»»
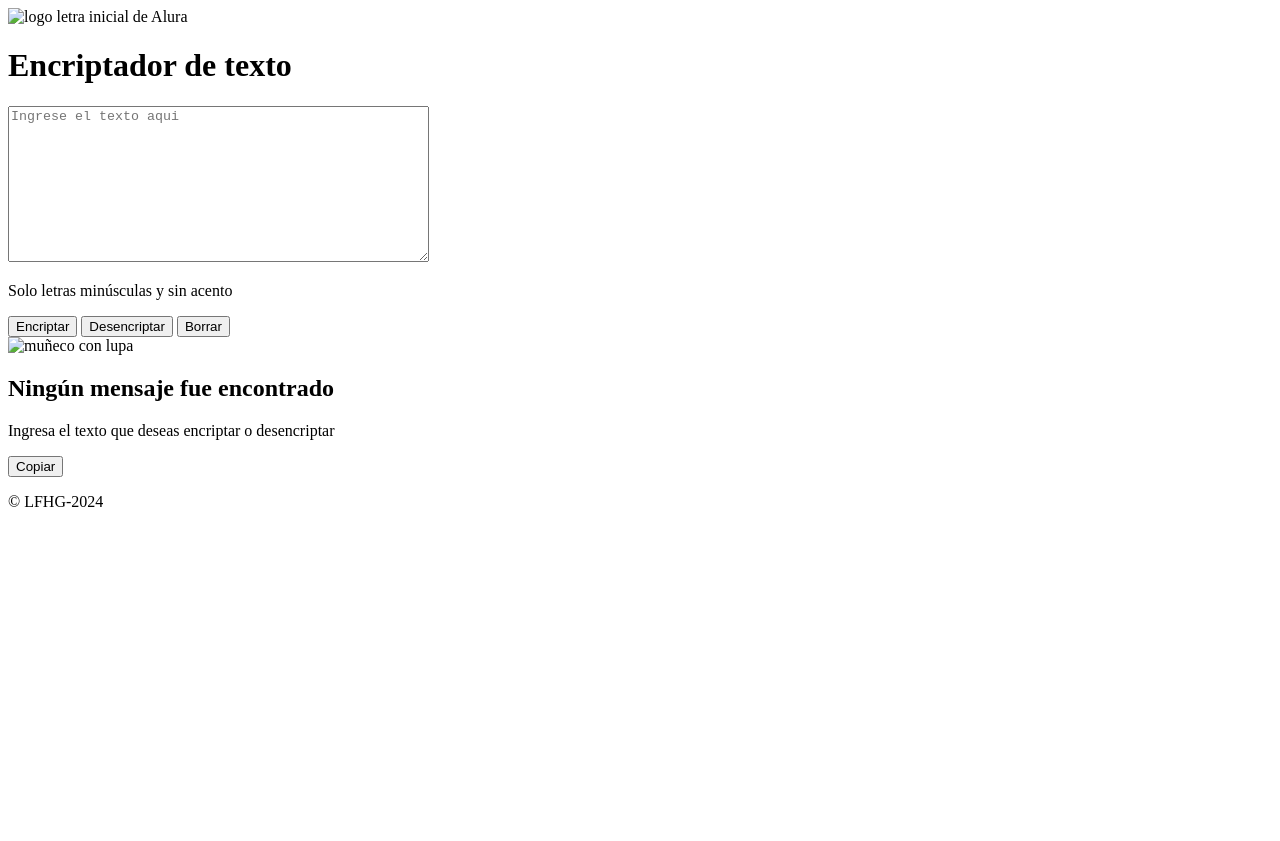
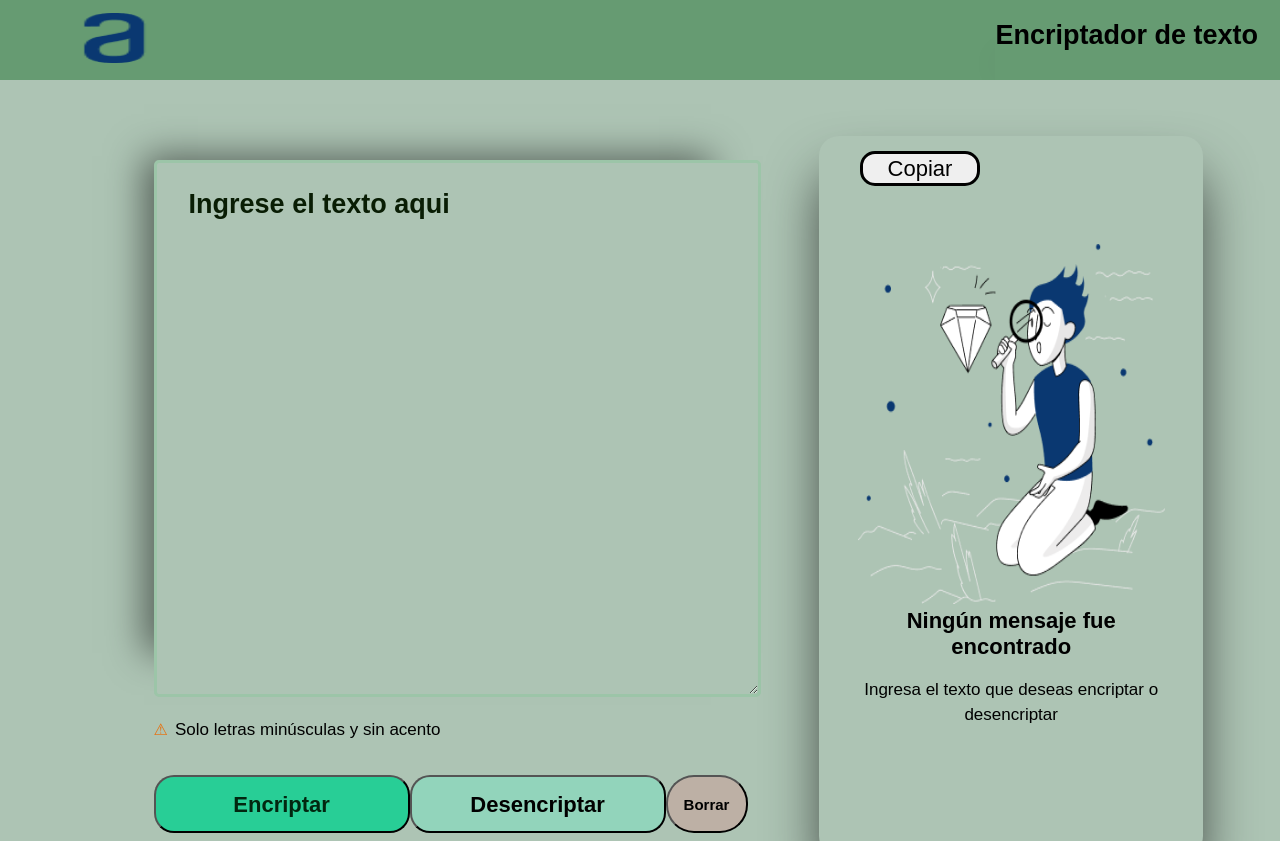
Before and after one commit to Luis7Garcia/Encriptar_texto, a plain HTML site: page index.html in a window 1280 px wide. Shown: the top 841 px of the page. Before the commit the page ends 800 px from the top, so only its background shows below. Drawn offline with Linux system fonts and the light colour scheme; some packages are replaced by stand-ins of ours; the site is published under a folder, as on GitHub Pages, so addresses that start at the root find nothing; a script that the page names is missing.

Commit message:
complemento en enlaces

```diff
--- a/app.js
+++ b/app.js
@@ -131,7 +131,7 @@ const btnBorrar = () =>{
     let parrafoInstrucciones = document.getElementById("parrafo-instrucciones");
     if(texto.length > 0 ){
         document.getElementById("texto").value = "";
-        muñeco.src = "/imagenes/Muñeco.png";
+        muñeco.src = "./imagenes/Muñeco.png";
         mensajeInformativo.textContent = "Ningún mensaje fue encontrado";
         parrafoInstrucciones.textContent = "Ingresa el texto que deseas encriptar o desencriptar";
     }
--- a/index.html
+++ b/index.html
@@ -5,7 +5,7 @@
     <meta name="viewport" content="width=device-width, initial-scale=1.0" />
     <title>Encriptalo</title>
     <link rel="shortcut icon " href="./imagenes/favicon.png" />
-    <link rel="stylesheet" href="/style.css" />
+    <link rel="stylesheet" href="./style.css" />
     <script src="https://cdn.jsdelivr.net/npm/sweetalert2@11"></script>
   </head>
   <body>
@@ -15,7 +15,7 @@
       <div class="encabezado">
         <img
           class="logo"
-          src="/imagenes/Logo.png"
+          src="./imagenes/Logo.png"
           alt="logo letra inicial de Alura"
         />
         <h1 id="titulo">Encriptador de texto</h1>
@@ -57,7 +57,7 @@
 
       <!--sección 2-->
       <section class="mensaje">
-        <img id="muñeco" src="/imagenes/Muñeco.png" alt="muñeco con lupa" />
+        <img id="muñeco" src="./imagenes/Muñeco.png" alt="muñeco con lupa" />
         <div class="mensaje-encriptado">
           <h2 id="mensaje-informativo">Ningún mensaje fue encontrado</h2>
           <p id="parrafo-instrucciones">
```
««
Extract every line from the records above that contains the word "muñeco".

-        muñeco.src = "/imagenes/Muñeco.png";
+        muñeco.src = "./imagenes/Muñeco.png";
-        <img id="muñeco" src="/imagenes/Muñeco.png" alt="muñeco con lupa" />
+        <img id="muñeco" src="./imagenes/Muñeco.png" alt="muñeco con lupa" />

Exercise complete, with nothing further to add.